The task: Using the listing, work out the number of lines where "heatmap" shows up, and answer with that number alone.

● ● ● ● ● ● ●

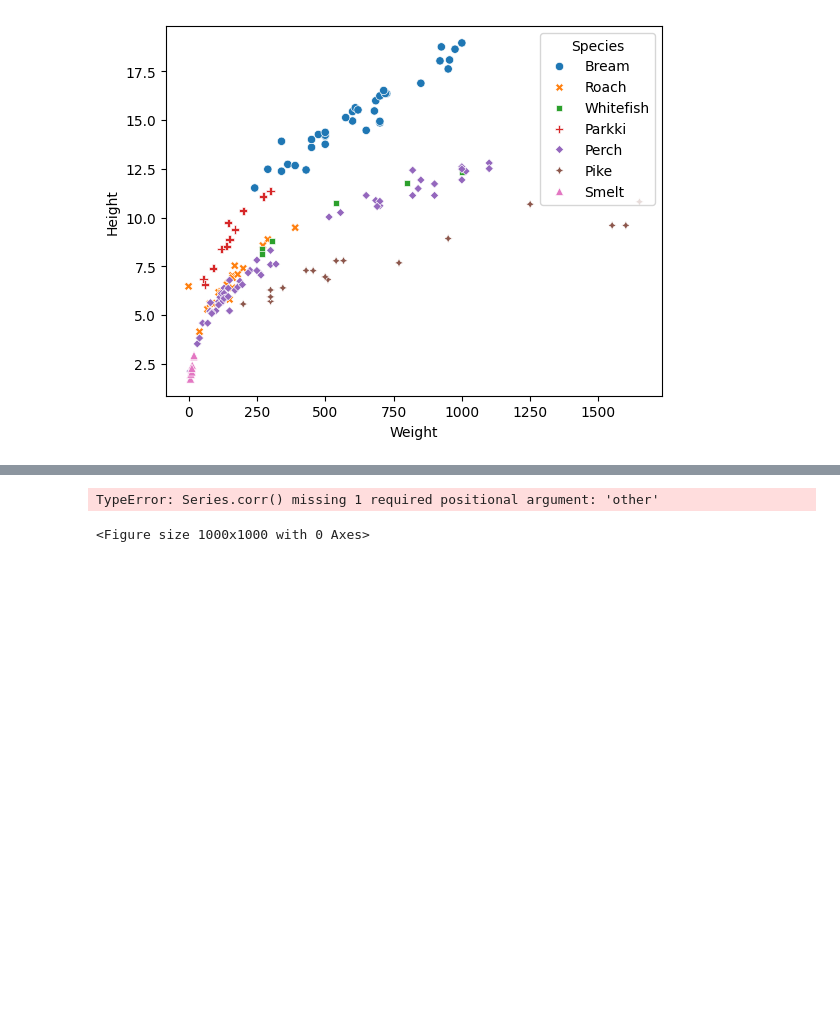
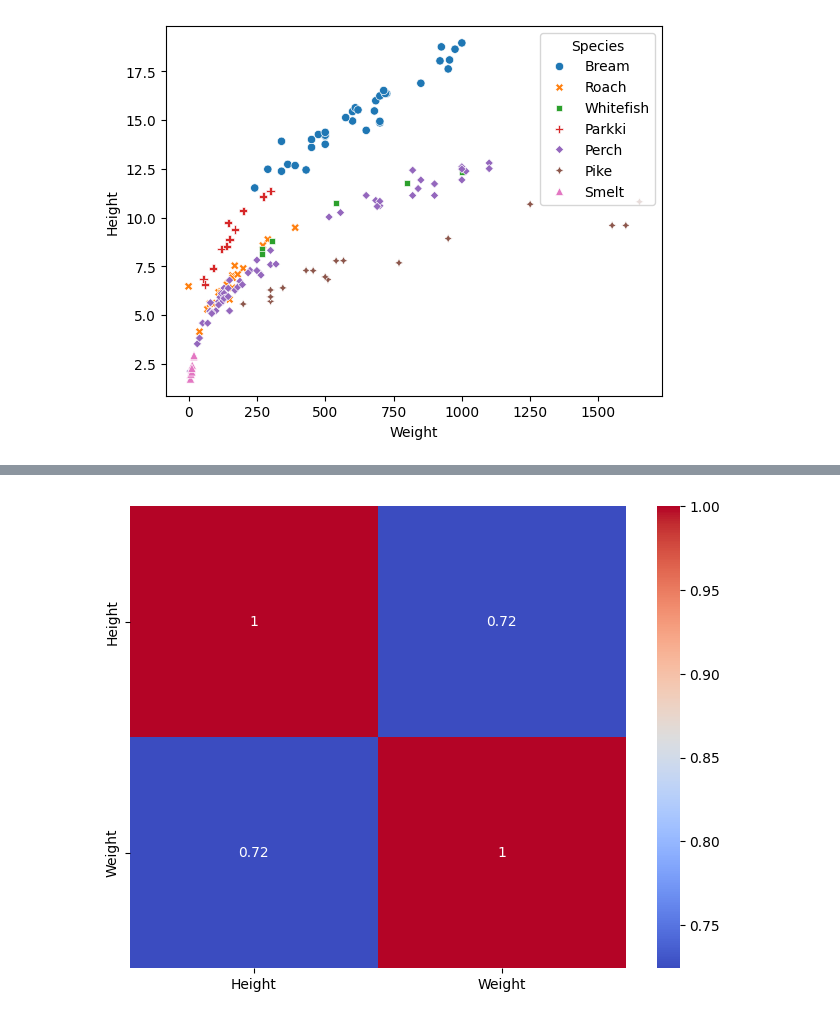
Before and after one commit to fehimecapar/Data-Science-For-Decision-Support, a Jupyter notebook: assignment1.ipynb, the cells around one changed output, grey strips where cells are left out. Saved outputs shown, nothing was run; the diff lists cells and outputs as text; code cells hidden in the pictures; blank space fills up the shorter version.

```diff
--- a/assignment1.ipynb
+++ b/assignment1.ipynb
@@ -130,7 +133,7 @@ plt.show()
 # %%
-plt.figure(figsize=(10,10))
-sns.heatmap(reg_data.corr(), annot=True, cmap="coolwarm")
+plt.figure(figsize=(8,6))
+corr = reg_data[["Height", "Weight"]].corr()#correlation between weight and height
+sns.heatmap(corr, annot=True, cmap="coolwarm") #heatmap for weight and height
 plt.show()
 # %% [output]
-TypeError: Series.corr() missing 1 required positional argument: 'other'
-<Figure size 1000x1000 with 0 Axes>
+[figure, added]
```
Also changed, not shown: parts of 3 cells of this notebook.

● ● ● ● ● ● ●

Written response: 2